> [Problem]
Your answer should be every line below that includes the word "static".

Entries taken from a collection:
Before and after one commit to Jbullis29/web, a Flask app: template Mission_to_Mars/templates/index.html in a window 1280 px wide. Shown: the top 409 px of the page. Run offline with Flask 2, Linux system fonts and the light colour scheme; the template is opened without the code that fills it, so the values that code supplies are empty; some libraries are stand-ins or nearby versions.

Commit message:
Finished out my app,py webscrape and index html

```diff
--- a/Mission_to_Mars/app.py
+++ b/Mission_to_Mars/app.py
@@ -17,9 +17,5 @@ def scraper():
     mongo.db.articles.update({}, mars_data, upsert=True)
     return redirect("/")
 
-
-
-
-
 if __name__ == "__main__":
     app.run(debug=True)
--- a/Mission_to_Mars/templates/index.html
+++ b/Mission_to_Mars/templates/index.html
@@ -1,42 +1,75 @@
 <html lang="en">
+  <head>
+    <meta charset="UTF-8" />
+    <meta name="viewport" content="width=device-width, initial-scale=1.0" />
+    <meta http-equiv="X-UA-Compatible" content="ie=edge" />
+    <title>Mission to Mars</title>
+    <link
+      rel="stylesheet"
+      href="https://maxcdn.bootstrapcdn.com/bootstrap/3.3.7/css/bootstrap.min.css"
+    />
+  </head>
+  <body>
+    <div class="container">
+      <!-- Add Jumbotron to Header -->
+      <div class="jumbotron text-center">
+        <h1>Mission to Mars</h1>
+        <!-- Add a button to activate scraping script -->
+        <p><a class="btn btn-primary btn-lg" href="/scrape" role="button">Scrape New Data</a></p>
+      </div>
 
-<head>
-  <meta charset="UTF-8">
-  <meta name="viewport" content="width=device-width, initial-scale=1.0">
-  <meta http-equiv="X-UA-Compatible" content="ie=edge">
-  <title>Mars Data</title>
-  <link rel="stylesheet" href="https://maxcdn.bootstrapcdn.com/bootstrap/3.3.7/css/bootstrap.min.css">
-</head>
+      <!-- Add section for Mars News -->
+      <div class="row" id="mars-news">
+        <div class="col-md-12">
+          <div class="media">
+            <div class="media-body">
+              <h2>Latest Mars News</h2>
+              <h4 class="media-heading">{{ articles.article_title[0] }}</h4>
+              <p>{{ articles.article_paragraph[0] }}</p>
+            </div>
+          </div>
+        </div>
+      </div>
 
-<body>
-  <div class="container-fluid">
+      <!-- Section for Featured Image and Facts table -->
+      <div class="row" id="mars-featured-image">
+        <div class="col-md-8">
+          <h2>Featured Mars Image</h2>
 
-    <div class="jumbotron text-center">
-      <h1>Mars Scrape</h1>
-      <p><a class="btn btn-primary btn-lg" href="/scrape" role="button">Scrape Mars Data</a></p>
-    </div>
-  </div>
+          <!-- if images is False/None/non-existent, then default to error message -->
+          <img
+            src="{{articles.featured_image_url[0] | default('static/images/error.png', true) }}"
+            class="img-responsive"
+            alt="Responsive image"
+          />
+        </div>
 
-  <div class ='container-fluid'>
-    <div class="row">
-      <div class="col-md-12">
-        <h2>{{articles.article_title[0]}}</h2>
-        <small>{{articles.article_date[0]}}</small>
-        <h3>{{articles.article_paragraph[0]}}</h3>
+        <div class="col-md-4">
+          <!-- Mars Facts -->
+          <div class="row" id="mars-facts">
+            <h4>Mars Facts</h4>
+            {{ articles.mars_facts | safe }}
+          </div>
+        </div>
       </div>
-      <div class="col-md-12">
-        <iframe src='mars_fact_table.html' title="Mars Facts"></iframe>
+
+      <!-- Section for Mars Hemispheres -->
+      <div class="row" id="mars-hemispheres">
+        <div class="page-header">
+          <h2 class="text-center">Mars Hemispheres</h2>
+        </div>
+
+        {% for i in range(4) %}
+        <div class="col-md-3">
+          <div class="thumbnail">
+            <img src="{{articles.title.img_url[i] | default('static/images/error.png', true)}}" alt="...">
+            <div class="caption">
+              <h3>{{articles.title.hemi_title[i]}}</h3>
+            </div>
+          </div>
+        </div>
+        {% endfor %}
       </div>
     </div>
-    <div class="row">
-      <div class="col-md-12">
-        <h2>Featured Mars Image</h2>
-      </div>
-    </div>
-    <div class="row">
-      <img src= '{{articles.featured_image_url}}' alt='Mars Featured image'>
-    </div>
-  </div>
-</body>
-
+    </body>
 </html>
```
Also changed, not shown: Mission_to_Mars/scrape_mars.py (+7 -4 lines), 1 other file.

* * *

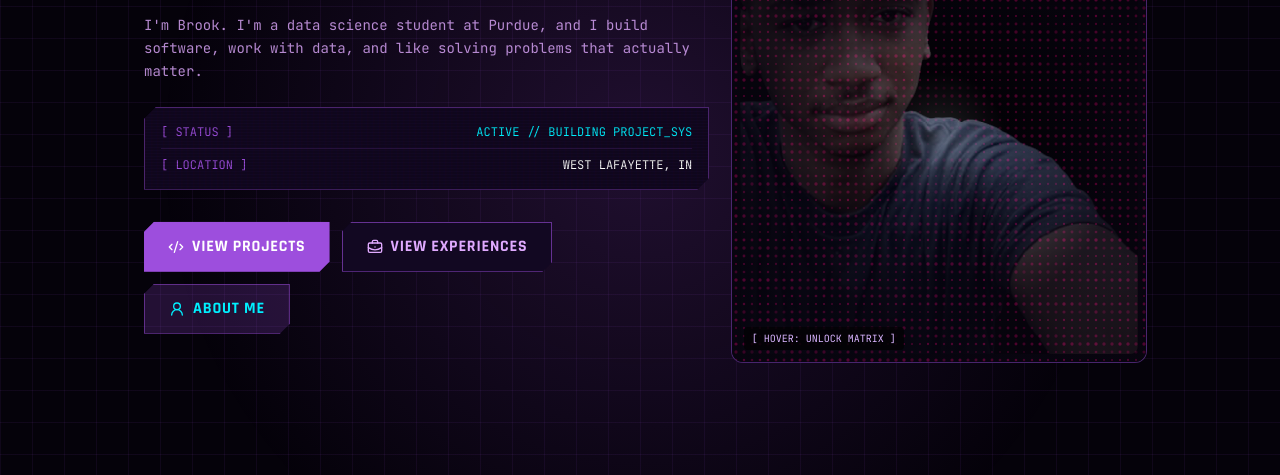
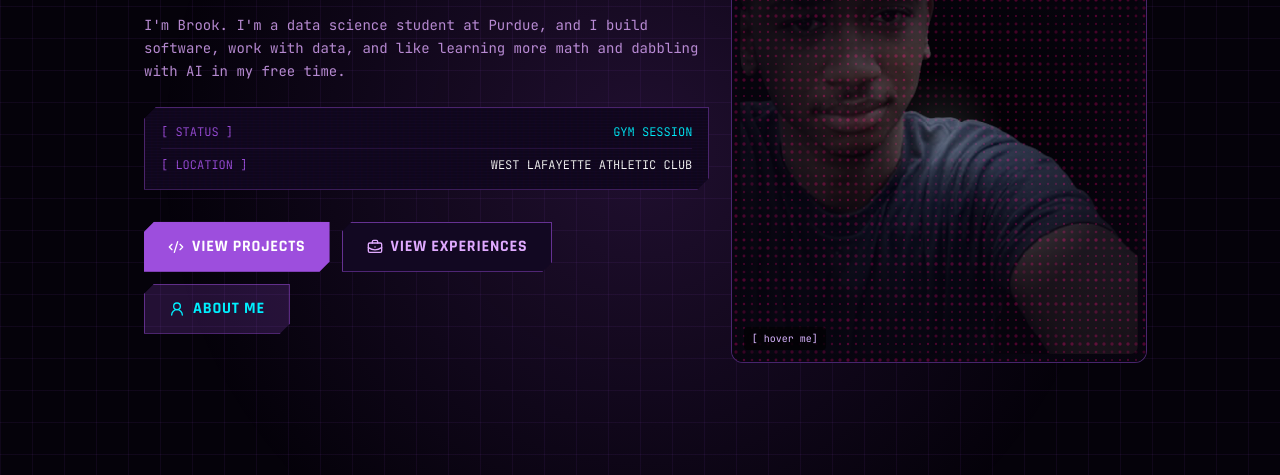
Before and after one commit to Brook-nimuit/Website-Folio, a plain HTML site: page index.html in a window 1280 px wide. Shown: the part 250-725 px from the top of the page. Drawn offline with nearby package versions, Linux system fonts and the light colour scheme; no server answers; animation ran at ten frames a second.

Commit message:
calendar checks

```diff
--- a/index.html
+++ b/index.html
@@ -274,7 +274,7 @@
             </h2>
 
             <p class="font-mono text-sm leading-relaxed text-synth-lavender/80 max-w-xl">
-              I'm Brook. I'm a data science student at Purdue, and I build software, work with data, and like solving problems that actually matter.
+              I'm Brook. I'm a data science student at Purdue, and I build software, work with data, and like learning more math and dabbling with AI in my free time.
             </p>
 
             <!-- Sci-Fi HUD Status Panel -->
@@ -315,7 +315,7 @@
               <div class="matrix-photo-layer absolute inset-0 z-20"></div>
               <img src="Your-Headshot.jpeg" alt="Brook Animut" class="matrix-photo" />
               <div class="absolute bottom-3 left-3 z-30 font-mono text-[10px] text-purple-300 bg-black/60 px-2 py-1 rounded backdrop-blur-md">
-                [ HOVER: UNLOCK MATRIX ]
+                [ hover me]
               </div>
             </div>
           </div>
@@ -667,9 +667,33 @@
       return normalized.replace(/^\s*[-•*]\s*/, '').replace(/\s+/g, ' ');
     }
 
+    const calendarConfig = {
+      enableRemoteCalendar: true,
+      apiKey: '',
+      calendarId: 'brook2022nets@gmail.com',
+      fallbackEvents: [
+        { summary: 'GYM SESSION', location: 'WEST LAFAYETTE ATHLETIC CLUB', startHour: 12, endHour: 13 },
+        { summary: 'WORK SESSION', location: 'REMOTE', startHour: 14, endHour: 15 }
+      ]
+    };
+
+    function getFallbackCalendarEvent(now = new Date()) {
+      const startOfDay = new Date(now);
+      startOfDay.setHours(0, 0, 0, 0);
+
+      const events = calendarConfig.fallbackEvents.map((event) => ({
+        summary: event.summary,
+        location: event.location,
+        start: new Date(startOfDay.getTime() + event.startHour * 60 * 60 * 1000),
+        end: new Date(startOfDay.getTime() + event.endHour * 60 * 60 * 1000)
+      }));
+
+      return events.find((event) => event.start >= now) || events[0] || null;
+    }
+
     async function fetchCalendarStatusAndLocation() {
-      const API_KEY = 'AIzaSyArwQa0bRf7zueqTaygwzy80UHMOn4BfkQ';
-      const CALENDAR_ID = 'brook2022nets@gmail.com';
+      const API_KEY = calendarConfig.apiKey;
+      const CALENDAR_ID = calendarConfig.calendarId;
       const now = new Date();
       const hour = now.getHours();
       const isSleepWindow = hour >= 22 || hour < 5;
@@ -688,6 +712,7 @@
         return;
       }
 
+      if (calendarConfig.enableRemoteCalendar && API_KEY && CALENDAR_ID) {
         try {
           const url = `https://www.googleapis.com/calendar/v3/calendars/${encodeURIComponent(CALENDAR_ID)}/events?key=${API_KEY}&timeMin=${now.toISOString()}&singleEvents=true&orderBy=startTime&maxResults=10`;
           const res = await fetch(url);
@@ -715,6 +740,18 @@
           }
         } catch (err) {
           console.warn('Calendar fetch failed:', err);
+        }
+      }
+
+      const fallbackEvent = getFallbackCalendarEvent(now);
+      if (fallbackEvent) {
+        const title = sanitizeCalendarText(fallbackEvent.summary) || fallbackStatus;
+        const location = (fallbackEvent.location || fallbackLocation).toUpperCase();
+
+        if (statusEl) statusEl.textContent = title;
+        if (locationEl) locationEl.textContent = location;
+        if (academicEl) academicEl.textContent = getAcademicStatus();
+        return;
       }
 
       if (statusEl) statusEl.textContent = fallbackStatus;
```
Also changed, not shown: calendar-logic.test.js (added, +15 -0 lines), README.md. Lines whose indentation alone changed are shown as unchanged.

--

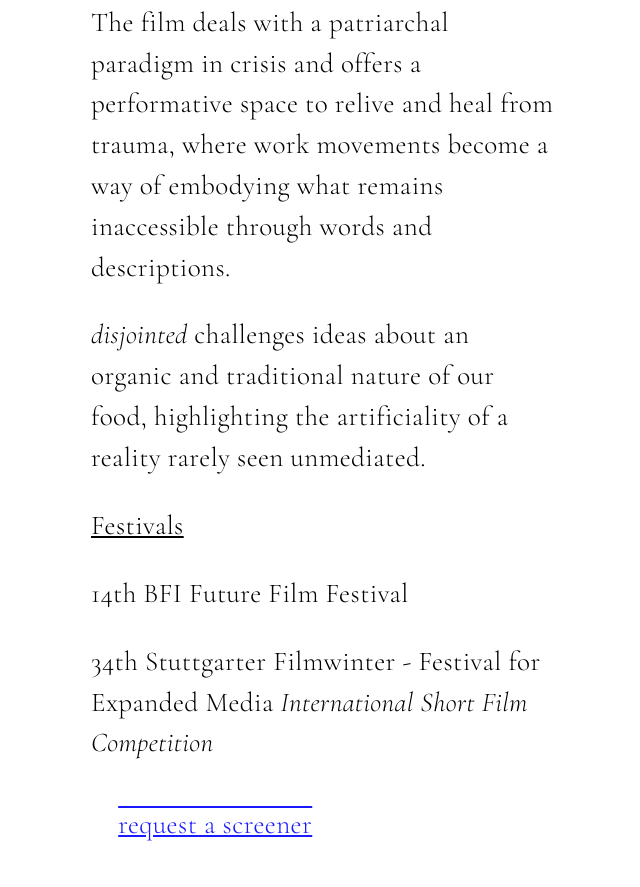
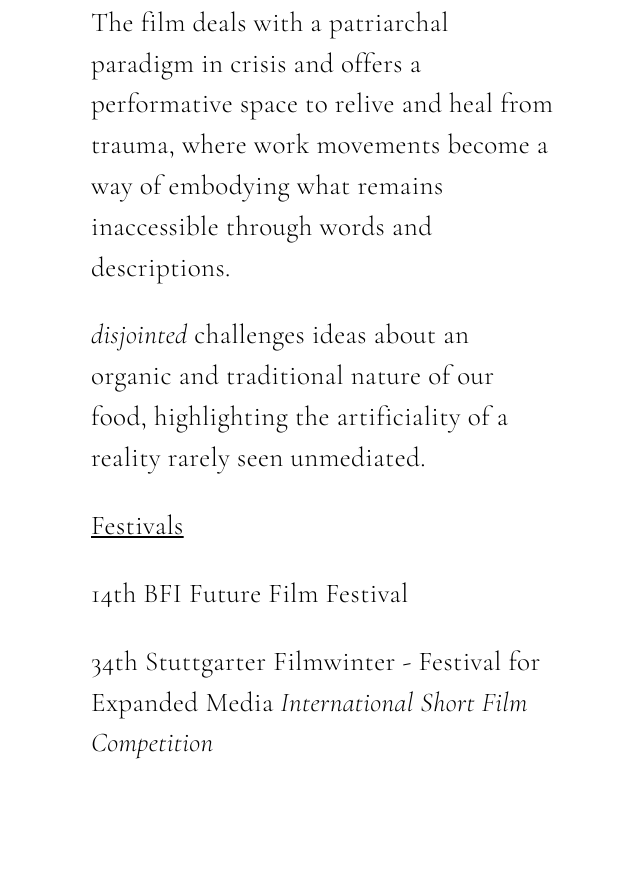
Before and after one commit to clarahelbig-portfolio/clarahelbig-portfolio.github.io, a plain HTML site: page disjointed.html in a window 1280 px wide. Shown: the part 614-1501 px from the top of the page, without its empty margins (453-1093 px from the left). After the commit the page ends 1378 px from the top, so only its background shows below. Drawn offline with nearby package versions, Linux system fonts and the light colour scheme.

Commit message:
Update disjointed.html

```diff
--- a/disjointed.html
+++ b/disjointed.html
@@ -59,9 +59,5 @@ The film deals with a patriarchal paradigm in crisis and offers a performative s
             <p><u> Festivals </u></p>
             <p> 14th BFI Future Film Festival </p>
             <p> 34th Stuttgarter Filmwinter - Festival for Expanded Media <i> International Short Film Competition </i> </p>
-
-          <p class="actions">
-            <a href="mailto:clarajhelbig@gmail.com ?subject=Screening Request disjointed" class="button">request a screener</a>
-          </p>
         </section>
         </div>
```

> [Exercise result]
+            src="{{articles.featured_image_url[0] | default('static/images/error.png', true) }}"
+            <img src="{{articles.title.img_url[i] | default('static/images/error.png', true)}}" alt="...">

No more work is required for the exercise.